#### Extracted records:
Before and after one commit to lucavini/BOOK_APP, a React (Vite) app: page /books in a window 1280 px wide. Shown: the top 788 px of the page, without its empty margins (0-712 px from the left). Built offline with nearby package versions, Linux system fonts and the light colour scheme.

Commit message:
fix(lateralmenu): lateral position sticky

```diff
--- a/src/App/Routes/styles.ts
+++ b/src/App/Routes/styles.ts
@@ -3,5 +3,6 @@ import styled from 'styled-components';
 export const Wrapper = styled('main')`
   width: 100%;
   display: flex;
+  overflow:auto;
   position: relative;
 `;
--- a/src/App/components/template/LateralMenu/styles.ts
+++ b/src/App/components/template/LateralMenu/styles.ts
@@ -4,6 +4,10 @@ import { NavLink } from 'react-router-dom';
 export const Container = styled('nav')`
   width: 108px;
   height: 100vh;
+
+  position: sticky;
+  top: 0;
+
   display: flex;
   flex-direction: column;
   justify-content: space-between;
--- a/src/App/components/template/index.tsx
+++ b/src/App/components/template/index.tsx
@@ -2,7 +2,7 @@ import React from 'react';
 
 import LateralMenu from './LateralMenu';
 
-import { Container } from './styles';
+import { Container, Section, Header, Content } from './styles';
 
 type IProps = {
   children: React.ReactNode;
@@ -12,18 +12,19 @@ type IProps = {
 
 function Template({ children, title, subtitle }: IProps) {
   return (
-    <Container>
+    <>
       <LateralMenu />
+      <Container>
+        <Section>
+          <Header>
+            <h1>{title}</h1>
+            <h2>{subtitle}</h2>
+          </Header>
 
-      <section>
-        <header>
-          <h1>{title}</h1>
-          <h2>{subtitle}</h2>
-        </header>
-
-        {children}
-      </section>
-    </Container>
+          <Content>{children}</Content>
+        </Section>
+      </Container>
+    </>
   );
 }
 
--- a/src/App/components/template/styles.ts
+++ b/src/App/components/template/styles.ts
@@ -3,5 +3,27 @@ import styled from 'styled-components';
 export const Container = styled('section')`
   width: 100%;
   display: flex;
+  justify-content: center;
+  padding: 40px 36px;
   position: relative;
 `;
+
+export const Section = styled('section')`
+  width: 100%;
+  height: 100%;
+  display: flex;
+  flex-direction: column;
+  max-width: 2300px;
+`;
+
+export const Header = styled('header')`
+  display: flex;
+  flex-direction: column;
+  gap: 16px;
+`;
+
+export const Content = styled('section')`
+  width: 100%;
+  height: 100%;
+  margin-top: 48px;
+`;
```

* * *

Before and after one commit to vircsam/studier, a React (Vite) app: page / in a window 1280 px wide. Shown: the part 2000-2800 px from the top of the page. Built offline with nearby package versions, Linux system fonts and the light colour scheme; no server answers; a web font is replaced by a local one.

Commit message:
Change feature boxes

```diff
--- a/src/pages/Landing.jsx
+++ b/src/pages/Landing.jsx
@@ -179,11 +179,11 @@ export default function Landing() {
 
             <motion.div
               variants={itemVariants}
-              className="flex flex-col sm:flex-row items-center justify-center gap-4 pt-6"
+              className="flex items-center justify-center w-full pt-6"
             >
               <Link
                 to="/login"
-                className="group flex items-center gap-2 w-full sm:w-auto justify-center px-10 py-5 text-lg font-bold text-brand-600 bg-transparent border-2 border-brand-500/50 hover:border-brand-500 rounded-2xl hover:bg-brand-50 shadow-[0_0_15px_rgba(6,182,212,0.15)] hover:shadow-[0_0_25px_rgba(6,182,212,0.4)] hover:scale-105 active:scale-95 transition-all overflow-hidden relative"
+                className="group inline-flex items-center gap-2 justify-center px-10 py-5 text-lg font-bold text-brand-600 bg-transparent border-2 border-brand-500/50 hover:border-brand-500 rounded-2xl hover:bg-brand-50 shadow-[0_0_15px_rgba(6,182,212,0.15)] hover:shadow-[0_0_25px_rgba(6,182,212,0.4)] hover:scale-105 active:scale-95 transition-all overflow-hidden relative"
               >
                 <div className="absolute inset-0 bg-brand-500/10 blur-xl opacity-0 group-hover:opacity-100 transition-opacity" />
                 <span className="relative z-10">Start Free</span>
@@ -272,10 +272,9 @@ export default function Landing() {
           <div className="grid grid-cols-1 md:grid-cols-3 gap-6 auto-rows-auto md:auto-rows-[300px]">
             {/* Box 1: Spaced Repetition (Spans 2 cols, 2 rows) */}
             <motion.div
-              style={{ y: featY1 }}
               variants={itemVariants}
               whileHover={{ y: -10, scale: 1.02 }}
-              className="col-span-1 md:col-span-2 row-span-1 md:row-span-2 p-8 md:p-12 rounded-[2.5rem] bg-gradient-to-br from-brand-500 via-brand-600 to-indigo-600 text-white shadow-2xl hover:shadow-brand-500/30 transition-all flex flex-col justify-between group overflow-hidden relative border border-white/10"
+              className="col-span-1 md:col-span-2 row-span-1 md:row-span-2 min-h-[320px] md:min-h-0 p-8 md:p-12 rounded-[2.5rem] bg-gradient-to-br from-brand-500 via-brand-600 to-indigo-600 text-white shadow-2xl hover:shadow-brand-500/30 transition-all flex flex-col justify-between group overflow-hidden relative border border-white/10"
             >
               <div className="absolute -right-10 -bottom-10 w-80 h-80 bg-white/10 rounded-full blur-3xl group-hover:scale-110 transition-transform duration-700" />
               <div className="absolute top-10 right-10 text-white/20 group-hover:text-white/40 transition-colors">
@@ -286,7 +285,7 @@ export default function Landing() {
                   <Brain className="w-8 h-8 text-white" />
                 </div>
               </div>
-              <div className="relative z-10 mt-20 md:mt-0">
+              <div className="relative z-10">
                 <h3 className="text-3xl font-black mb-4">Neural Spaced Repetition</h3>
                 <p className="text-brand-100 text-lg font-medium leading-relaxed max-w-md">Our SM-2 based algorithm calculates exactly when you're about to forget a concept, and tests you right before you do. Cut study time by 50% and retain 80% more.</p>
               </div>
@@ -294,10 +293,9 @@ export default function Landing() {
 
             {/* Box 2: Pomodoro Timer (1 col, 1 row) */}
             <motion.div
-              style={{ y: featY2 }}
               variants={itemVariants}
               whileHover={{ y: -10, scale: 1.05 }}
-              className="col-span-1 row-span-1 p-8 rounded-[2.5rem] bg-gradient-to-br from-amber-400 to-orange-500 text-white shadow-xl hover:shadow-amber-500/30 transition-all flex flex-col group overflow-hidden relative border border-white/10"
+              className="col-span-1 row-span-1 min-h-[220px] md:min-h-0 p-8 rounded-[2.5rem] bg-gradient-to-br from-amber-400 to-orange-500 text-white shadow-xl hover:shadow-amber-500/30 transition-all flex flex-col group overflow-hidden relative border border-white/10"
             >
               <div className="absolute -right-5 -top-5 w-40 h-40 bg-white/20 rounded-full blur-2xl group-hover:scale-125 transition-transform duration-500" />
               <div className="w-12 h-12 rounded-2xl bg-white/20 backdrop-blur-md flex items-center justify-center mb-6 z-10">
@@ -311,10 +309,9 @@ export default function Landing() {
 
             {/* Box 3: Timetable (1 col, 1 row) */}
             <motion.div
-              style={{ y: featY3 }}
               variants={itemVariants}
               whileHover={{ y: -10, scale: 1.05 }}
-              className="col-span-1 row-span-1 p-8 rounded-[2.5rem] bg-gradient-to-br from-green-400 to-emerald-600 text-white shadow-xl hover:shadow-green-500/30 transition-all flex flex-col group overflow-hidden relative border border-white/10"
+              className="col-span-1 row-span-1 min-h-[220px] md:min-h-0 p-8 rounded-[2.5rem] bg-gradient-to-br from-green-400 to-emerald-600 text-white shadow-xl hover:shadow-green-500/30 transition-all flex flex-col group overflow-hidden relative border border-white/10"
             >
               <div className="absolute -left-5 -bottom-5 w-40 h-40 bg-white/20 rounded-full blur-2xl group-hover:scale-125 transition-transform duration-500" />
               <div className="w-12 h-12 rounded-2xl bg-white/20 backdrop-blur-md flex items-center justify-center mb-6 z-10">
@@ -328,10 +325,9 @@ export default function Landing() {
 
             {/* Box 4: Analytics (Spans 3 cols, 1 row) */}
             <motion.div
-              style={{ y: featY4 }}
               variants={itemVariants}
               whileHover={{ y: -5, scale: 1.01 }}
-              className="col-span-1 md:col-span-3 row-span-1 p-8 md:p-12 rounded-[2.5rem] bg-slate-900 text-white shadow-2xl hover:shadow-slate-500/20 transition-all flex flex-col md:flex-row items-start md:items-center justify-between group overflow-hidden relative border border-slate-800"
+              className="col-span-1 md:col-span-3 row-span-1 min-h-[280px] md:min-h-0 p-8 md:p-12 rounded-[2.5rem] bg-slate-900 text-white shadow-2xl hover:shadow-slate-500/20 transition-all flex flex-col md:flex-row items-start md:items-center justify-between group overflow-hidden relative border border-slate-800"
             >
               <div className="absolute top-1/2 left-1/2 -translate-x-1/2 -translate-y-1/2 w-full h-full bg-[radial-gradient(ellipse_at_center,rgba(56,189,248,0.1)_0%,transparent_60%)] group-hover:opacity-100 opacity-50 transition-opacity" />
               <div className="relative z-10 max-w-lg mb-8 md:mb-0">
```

#### TO DO:
Which of the lines above include the word "export"? Copy each of them.

#### EXPECTED OUTPUT:
 export const Wrapper = styled('main')`
 export const Container = styled('nav')`
 export const Container = styled('section')`
+export const Section = styled('section')`
+export const Header = styled('header')`
+export const Content = styled('section')`
@@ -179,11 +179,11 @@ export default function Landing() {
@@ -272,10 +272,9 @@ export default function Landing() {
@@ -286,7 +285,7 @@ export default function Landing() {
@@ -294,10 +293,9 @@ export default function Landing() {
@@ -311,10 +309,9 @@ export default function Landing() {
@@ -328,10 +325,9 @@ export default function Landing() {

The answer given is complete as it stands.